Minnesota contractors are frequently asked many questions by potential clients trying to decide who to hire to perform the job. Being comfortable answering those questions can make a difference in whether a contractor is hired or passed over for another company. The need to learn how to answer such questions is one of the reasons why choosing a contractor school for continuing education is important.
How Is Your Company Structured?
Company structure can vary from company to company but frequently includes specific jobs related to assignments such as that of a job foreman, site management and communication. In addition, it can include outside hires in the form of subcontractors. Knowing how a project will be overseen during construction and that a company is well-organized to get the job done within the time framework is an important consideration for potential clients.
What Do You Subcontract?
While some contractors retain workers as permanent or part-time employees, others rely heavily on subcontracting, particularly if work is needed for which the workers do not have the appropriate skills or if that type of work is not needed often enough to be cost-effective. In Minnesota, the contractor can explain what areas of the job are subcontracted and that because the state requires subcontractors to be licensed or registered, this provides protection for both the contractor and client.
What Kind of Warranties Come With the Work?
Minnesota requires warranties be given that can vary in length depending on the type of work that is done. These warranties are laid out in Minnesota Statutes, chapter 327A, so contractors know the length of time warranties are good for. Explain to the owner that construction warranties in Minnesota are transferable if the owner should decide to sell the property.
What Information Will You Give Me When the Project Is Completed?
Tell the client what he or she can expect to receive, including the final sign-offs, liens released and warranties. Mechanical locations, photos of the construction before installation of the insulation, manuals for equipment that has been installed and subcontractor information can also be included.
Have You Completed Similar Projects?
Confidence in a contractor comes with knowing that he or she has performed the type of project requested, and the clients have been satisfied with the results. Mentioning to a potential client some similar projects you have completed can inspire confidence and help you get the job. Maintaining references from clients can go a long way to sealing a deal for a construction project.
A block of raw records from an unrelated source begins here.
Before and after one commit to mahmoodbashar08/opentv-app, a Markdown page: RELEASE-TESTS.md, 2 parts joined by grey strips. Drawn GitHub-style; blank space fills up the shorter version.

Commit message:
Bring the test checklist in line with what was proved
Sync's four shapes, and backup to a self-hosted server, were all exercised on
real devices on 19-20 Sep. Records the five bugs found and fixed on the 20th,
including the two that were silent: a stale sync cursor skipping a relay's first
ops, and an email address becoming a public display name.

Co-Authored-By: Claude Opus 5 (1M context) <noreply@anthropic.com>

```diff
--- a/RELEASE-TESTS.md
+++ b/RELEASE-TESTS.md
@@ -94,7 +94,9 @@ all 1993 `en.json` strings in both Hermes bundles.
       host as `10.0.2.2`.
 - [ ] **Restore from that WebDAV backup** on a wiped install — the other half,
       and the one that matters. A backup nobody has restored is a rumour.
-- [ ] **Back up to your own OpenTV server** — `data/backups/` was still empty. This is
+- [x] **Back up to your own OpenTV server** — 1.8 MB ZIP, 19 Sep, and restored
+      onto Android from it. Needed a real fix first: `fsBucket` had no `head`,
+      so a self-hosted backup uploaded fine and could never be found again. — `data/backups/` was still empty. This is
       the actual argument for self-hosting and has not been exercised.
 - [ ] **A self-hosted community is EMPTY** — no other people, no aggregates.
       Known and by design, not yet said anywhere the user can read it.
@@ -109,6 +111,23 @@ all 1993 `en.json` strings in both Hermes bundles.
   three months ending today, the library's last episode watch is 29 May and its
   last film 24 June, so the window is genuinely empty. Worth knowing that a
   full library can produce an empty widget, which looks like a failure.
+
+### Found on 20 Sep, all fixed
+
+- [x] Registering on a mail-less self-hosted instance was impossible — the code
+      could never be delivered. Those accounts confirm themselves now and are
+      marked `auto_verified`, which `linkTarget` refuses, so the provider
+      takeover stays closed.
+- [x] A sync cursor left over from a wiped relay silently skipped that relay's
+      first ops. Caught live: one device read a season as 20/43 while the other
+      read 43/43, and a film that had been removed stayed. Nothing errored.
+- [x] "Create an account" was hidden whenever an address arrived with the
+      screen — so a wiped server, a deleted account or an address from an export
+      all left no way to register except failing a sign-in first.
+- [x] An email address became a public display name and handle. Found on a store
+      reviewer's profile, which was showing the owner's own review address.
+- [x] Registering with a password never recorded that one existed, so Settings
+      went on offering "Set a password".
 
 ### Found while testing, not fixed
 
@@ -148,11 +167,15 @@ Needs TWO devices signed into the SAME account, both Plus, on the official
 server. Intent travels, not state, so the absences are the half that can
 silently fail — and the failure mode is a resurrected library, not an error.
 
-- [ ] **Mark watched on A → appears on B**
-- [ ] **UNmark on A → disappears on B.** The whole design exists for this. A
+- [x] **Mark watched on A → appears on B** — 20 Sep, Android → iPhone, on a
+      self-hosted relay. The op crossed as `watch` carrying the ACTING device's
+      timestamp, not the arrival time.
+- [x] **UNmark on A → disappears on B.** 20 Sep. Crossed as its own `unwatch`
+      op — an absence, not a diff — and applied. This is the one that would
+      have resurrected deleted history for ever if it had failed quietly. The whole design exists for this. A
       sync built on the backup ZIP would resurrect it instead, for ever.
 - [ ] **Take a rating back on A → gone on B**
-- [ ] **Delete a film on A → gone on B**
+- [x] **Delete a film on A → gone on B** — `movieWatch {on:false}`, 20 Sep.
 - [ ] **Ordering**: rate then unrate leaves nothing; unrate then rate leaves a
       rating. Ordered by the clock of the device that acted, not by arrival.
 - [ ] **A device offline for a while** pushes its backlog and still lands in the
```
Is There a Daily Work Schedule?
The answer the potential client is looking for is yes. Let them know what days, the workers will be there. Also tell them the hours your crews will work. This shows that the contractor is organized and that the building project will move along toward completion in a timely manner.
When Can You Start My Project?
As a contractor, you may be working on multiple projects at the same time or need more time to start on another one. Decide before talking to the potential client how much lead time you need before starting a project and how long it will take.
How Is Your Billing for the Project Set Up?
Most contractors ask for a percentage of the project cost as a down payment. Inform the client that this amount not only covers materials and permits, but also includes the cost of the subcontractors working on the job.
Being prepared for the questions a potential client might ask when bidding on a job can mean the difference in whether you are hired as a contractor or the job goes to someone else. Taking additional classes at contractor school can help prepare you for the questions you may face, as well as help you complete your educational requirements for license renewal in Minnesota.
PDH Contractor Academy lets you study at your own pace at any convenient time and place through handy online contractor school courses that you can take using your computer, tablet or smartphone. Preapproved by the Minnesota Department of Labor and Industry, you can take your required 14 hours, and add to your expertise as a contractor at the same time. Once you have successfully completed the courses, we send the results to the Minnesota DLI and provide you with your own certificates of completion for your records.
In addition to Minnesota, PDH Contractor Academy also offers courses in other states for those who hold multiple licenses. We also have support both online and by email to make your remote course experience a positive one. For more information, contact us, or browse courses by state.